‘Cosmopolis’ is an interesting departure from David Cronenberg’s recent straightforward feature films. It’s a movie that left me feeling bitter and cold, and I’m not sure if that’s a good or bad thing quite yet.
The reason I say this is that I think ‘Cosmopolis’ is supposed to make you feel bitter and cold. It’s a not-so-subtle commentary on the decadence of Capitalism. No matter what we do, the rich will always shit on the poor. That’s the way the world is constructed and that’s how it’s going to stay, according to Cronenberg’s vision.
Eric Packer (Robert Pattinson) is obscenely rich. If he wasn’t such a serious, dour man, you could almost picture him retiring to his mansion and taking a Scrooge McDuck-like swim through his pool of gold and cash. However, Packer represents the soullessness and selfishness of the fat-cats of Wall Street. He has that “It’s my way or the highway” attitude, demonstrated by his insistence that he drive clear across Manhattan just to get a haircut. He’s determined to get there even though traffic will be a nightmare.
Along the way, Packer comes into contact with a variety of people who drift in and out of his limo like specters. They’re there one minute, and gone the next – everyone from co-workers, to his lover, to his wife. Packer meets an endless line of people who, curiously, are rarely ever seen physically entering the limo. They’re just there. I couldn’t help feeling that everything happening to Packer, all the people and his conversations, were somehow all in his head, as if his tortured rich ego was split up into all these varied personalities. This is the conclusion that seems most probable to me, but with ‘Cosmopolis’, nothing is probable. It’s all relative.
The movie is based on a novel by Don DeLillo that I haven’t read. My assumption is that the in-depth, multi-layered conversations play better in written form than they do in cinematic form. I’m not saying that this is a bad movie. Honestly, I don’t know what it is. I admit to being enthralled most of the time simply because my brain had no idea what was going on, even though I knew that there was a good chance I’d never find out.

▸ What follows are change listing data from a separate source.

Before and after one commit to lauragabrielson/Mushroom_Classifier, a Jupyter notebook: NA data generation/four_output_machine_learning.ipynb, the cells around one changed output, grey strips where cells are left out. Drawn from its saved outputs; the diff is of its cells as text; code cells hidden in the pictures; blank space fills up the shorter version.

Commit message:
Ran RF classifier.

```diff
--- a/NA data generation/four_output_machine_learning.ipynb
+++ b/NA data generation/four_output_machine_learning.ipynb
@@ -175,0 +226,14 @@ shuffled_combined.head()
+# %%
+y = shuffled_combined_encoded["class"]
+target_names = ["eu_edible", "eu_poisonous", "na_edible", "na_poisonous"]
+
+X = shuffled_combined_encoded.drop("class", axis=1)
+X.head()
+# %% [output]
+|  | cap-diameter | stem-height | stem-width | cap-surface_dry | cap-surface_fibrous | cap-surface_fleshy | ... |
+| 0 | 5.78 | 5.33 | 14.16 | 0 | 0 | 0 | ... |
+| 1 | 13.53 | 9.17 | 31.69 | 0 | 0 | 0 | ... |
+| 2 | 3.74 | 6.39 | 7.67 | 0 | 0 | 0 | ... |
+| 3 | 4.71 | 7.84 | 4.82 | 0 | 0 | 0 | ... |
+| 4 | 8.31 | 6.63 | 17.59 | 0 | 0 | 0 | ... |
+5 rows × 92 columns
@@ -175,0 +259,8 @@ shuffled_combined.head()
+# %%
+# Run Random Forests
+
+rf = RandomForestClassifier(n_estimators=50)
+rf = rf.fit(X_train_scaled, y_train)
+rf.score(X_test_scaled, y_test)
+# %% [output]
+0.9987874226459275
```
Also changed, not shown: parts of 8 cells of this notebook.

‘Cosmopolis’ is expertly directed. 90% of the movie takes place in the back of Packer’s high-tech limo, yet Cronenberg has a way of making the space seem large. The movie never feels cramped or uncomfortable. I was impressed with the multitude of shots that the director is able to get in such a confined space. He also expertly creates tension, the kind where you’re not sure why you’re feeling tense at all. It’s not like its suspenseful tension. Instead, it’s a quietly bubbling tension that strings you along until Packer’s very last conversation. Does it ultimately pay off? I have no idea. The entire movie is an exercise in ambiguity. It’s a flashy, mind-altering movie about a rich dude in a limo who may or may not be dreaming this whole thing. See what I mean? It’s frustratingly vague, but it’s also a vagueness that I was eerily drawn to.